• If you add reactions together, multiply the constants together to get the new constant

## Le Chatelier’s Principle

• Whenever a stress is placed on a system, the reaction will shift to go back to equilibrium. If a reaction shifts left, it will create more reactants. If it shifts right, it will make more products.

### Concentration

• If concentration is altered, the reaction will shift to use up more or less of the substance with an altered concentration.

• For the Haber process, if N2 or H2 is added, it will shift right to create more NH3 and use up more of the reactants. If more NH3 is added, the reaction will shift left to create more N2 and H2.

• If N2 or H2 is removed, it will shift left to make up for the loss of the reactant and create more reactants.

### Pressure

• When external pressure is increased, the partial pressure of gases inside a container will increase, and the reaction will shift to the side with less gas molecules. Decreasing the partial pressure will cause the reaction to shift to the side with more gas particles

• If the pressure of a container is increased, the reaction will shift to the right where there are 2 moles of gaseous products rather then the left, where there are four moles of gaseous reactants.

• If the pressure is decreased, the reaction will shift left where there’s more moles of gas.

• If a noble gas is added at a constant pressure, the equilibrium reaction will shift to the side with more gaseous molecules.
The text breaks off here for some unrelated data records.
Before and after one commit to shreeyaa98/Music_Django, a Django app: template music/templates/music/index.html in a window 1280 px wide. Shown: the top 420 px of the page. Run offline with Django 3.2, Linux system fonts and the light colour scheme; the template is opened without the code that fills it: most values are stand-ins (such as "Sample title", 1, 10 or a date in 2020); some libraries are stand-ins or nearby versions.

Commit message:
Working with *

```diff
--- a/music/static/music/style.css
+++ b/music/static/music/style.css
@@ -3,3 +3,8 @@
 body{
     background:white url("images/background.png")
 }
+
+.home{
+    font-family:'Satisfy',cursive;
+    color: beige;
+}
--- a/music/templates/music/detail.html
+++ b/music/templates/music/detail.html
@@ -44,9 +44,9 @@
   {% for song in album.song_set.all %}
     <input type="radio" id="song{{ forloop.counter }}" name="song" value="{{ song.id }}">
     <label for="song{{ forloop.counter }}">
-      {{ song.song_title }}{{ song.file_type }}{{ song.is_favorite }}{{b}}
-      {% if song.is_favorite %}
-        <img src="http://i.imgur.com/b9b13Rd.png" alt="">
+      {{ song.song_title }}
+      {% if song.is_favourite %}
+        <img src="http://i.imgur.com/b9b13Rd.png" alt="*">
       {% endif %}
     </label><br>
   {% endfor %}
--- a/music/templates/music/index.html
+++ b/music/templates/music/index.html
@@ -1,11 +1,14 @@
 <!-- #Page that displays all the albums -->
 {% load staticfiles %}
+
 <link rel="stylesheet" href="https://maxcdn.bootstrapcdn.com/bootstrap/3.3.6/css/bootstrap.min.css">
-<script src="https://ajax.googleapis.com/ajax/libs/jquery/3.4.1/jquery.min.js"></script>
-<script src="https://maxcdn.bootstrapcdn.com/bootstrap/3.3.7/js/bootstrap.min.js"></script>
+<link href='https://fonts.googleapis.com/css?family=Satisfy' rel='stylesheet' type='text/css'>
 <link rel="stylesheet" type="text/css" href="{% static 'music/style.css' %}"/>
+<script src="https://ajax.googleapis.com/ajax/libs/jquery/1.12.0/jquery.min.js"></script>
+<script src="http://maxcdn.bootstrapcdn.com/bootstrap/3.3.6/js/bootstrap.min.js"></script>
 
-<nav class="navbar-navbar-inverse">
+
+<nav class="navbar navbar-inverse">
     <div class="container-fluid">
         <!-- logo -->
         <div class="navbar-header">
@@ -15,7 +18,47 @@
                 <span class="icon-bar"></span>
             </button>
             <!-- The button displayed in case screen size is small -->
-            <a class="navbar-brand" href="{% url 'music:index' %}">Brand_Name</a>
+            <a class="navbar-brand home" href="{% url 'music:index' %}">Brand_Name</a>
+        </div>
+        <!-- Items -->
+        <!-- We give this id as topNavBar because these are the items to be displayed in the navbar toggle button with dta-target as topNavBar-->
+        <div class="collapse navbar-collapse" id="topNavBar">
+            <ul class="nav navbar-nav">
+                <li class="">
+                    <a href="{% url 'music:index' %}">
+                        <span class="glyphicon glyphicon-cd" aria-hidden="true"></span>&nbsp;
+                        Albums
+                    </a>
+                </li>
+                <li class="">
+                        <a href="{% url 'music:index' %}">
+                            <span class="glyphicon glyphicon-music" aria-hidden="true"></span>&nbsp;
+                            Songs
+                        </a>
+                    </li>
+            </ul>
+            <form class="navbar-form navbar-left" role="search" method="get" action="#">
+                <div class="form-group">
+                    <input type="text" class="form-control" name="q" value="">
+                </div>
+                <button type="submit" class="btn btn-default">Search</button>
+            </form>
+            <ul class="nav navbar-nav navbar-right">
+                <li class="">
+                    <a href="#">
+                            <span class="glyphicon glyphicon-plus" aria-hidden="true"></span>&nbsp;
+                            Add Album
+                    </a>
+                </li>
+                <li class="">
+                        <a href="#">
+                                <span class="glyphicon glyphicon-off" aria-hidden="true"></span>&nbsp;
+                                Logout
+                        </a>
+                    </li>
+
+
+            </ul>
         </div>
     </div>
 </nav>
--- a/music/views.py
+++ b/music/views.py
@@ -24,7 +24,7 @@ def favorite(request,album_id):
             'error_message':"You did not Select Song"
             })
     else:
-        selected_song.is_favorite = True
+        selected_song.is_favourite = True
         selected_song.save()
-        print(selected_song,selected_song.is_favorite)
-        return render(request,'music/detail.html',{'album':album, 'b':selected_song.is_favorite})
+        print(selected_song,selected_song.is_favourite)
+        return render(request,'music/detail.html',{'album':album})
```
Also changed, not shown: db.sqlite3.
If a noble gas is added to a reaction at a constant volume, no shift occurs.

### Temperature

• The Haber process has a ΔH of -92.6 kj/mol, so it is exothermic, so heat is generated, this creates the equation:

• N2+3H2 ⇌ 2NH3 + energy

• If the temperature goes up, the reaction will shift to the left, making more reactants. If the temperature goes down, the reaction would shift to the right and produce more products

### Dilution

• If an aqueous equilibrium is diluted, such as the equation Fe 3+ (aq) + SCN- (aq) ⇌ FeSCN 2+ (aq), diluting an equation with extra water will cause a shift.

• If this equation was diluted, it would shift the side with more aqueous molecules, the left. If water evaporated, it would shift to the side with less aqueous molecules, or the right.

## Changes in the Equilibrium Constant

• When concentration or pressure changes, the equilibrium constant stays the same and the product to reactant ratio will revert to the original value.

• When temperature is changed, the equilibrium constant is changed and will be a new value because it affects the kinetics and the equilibrium constant.

## The Reaction Quotient, Q

• The equilibrium constant can only be used when equilibrium is achieved, but the reaction quotient, Q, can be used at any point in time during a reaction to determine how close or far the reaction is to equilibrium and how it will shift.

• The equation is the same as the Keq equation.

• If Q is less than K, the reaction shifts right.

• If Q is greater than K, it will shift left

• If Q and K are equal, the reaction is at equilibrium.

## Solubility

• A salt is considered soluble if one gram of the salt is dissolvable in 100 mililiters of water. Soluble salts are assumed to have completely dissolved in an aqueous solution. Most solids increase in solubility as the temperature increases.

### Solubility Product (Ksp)

• Ksp is the measurement of how much a salt dissolves in a solution. The larger the Ksp value is, the more soluble the salt is.

• For the reaction AaBa (s) ⇌ aA (aq) + bB (aq)

• The solubility expression is Ksp= [A]^a[B]^b

• The solubility of a salt is equal to the ion concentration it dissolves into.

• If the molar solubility of the salt AaBa is 1.3x10^-4 M, then the A ion concentration is the same as the solubility time the value a. (Keep in mind the salt to ion ration)

• Typically, as temperature increases, the increase in molecular motion allows the salt to dissolve more, but sometimes it will decrease as temperature increases. This is hard to predict.

### The Common Ion Effect

• If AgCl is put into a solution to dissolve, it will only do so in small amounts. If NaCl is added to the solution, it will dissolve completely and not affect the Ag ions. The Na ions can be ignored but all of the Cl ions from the NaCl and AgCl must be considered because of the common ion effect.

• According to the common ion effect, the new Cl ions will affect the AgCl equilibrium even though the Cl ions came from NaCl.